Exercise objective: This exercise calls for a copy of every line in the listing below that carries the word "property".

○ ○ ○ ○

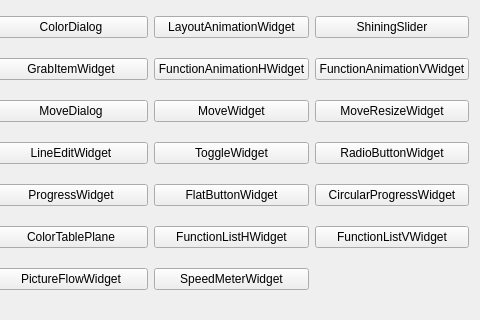
Qt form mainwindow.ui (Greedysky/TTKWidgetTools) before a commit; both pictures show x 183 to 663 and y 93 to 413 of the 663 by 413 pixel window.
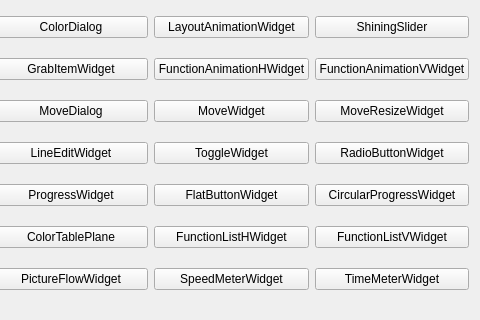
The same form after that commit.

Commit message: Add time meter widget[658498]

Diff of the .ui file:
```diff
--- a/mainwindow.ui
+++ b/mainwindow.ui
@@ -260,6 +260,13 @@
       </property>
      </widget>
     </item>
+    <item row="8" column="3">
+     <widget class="QPushButton" name="pushButton_35">
+      <property name="text">
+       <string>TimeMeterWidget</string>
+      </property>
+     </widget>
+    </item>
    </layout>
   </widget>
  </widget>
```
Left out of the diff: 170 changed lines with no effect on the pictures. The commit also changes 8 other files.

○ ○ ○ ○

Result of this task:
       </property>
+      <property name="text">
+      </property>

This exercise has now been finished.